EXERCISE
Could you count how many lines of the data include "from" and answer with the number only?
——
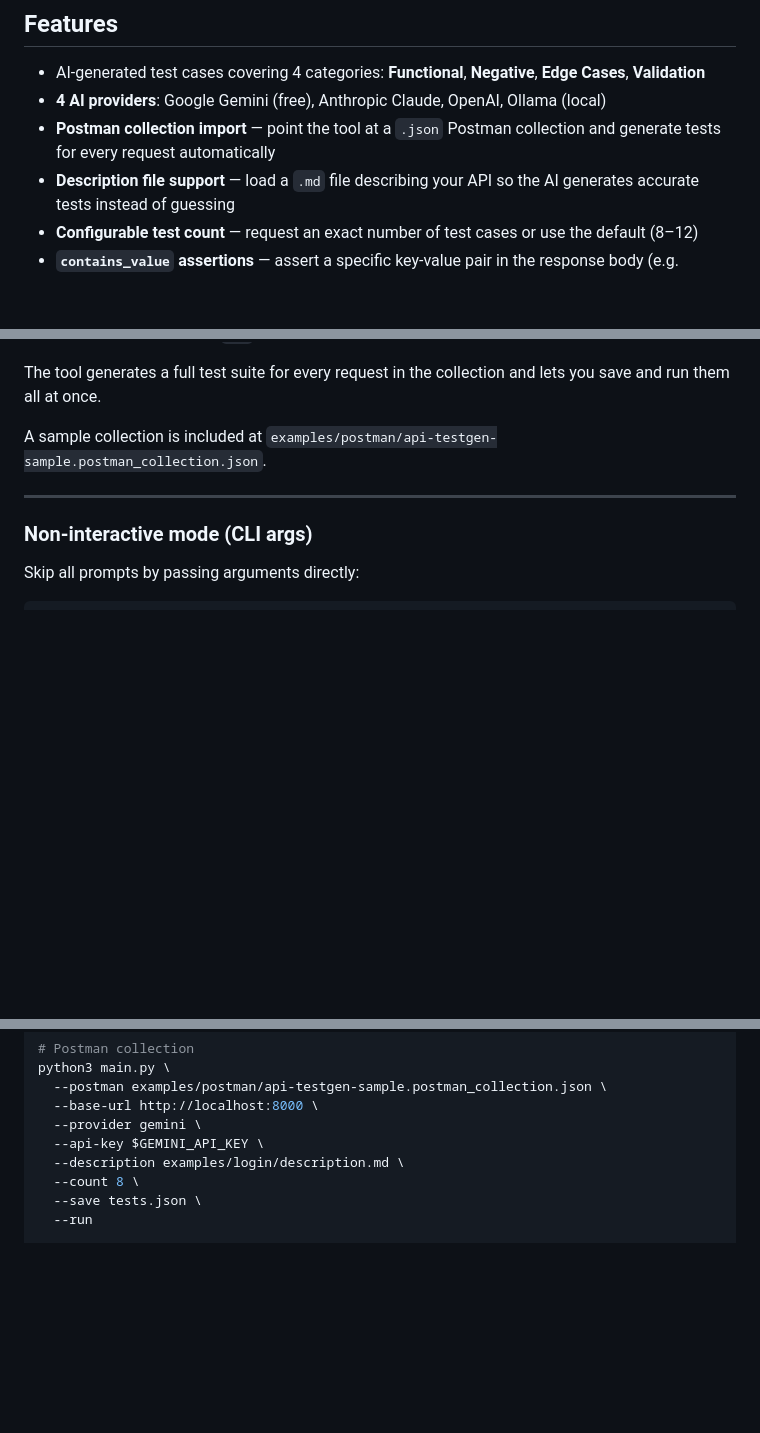
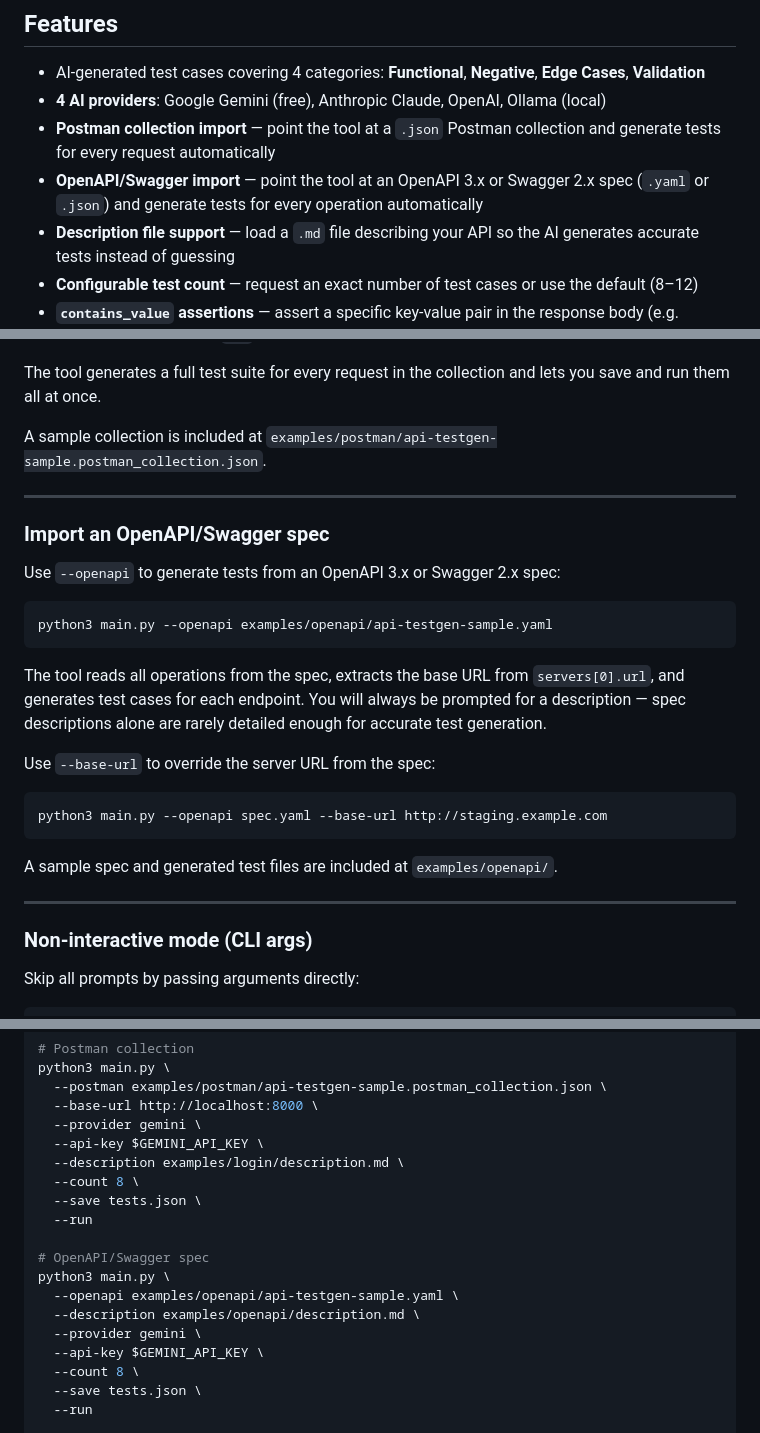
Before and after one commit to abdallahnatsheh/api-testgen-ai, a Markdown page: README.md, 3 parts joined by grey strips. Rendered like a GitHub page; blank space fills up the shorter version.

Commit message:
docs: add OpenAPI import to README features and CLI args sections
Co-Authored-By: Claude Sonnet 4.6 <noreply@anthropic.com>

````diff
--- a/README.md
+++ b/README.md
@@ -9,6 +9,7 @@ A CLI tool that uses AI to automatically generate and execute API test cases. Su
 - AI-generated test cases covering 4 categories: **Functional**, **Negative**, **Edge Cases**, **Validation**
 - **4 AI providers**: Google Gemini (free), Anthropic Claude, OpenAI, Ollama (local)
 - **Postman collection import** — point the tool at a `.json` Postman collection and generate tests for every request automatically
+- **OpenAPI/Swagger import** — point the tool at an OpenAPI 3.x or Swagger 2.x spec (`.yaml` or `.json`) and generate tests for every operation automatically
 - **Description file support** — load a `.md` file describing your API so the AI generates accurate tests instead of guessing
 - **Configurable test count** — request an exact number of test cases or use the default (8–12)
 - **`contains_value` assertions** — assert a specific key-value pair in the response body (e.g. `{"count": 3}`)
@@ -178,6 +179,26 @@ A sample collection is included at `examples/postman/api-testgen-sample.postman_
 
 ---
 
+### Import an OpenAPI/Swagger spec
+
+Use `--openapi` to generate tests from an OpenAPI 3.x or Swagger 2.x spec:
+
+```bash
+python3 main.py --openapi examples/openapi/api-testgen-sample.yaml
+```
+
+The tool reads all operations from the spec, extracts the base URL from `servers[0].url`, and generates test cases for each endpoint. You will always be prompted for a description — spec descriptions alone are rarely detailed enough for accurate test generation.
+
+Use `--base-url` to override the server URL from the spec:
+
+```bash
+python3 main.py --openapi spec.yaml --base-url http://staging.example.com
+```
+
+A sample spec and generated test files are included at `examples/openapi/`.
+
+---
+
 ### Non-interactive mode (CLI args)
 
 Skip all prompts by passing arguments directly:
@@ -200,6 +221,16 @@ python3 main.py \
   --provider gemini \
   --api-key $GEMINI_API_KEY \
   --description examples/login/description.md \
+  --count 8 \
+  --save tests.json \
+  --run
+
+# OpenAPI/Swagger spec
+python3 main.py \
+  --openapi examples/openapi/api-testgen-sample.yaml \
+  --description examples/openapi/description.md \
+  --provider gemini \
+  --api-key $GEMINI_API_KEY \
   --count 8 \
   --save tests.json \
   --run
````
——
RESULT OF THIS TASK
3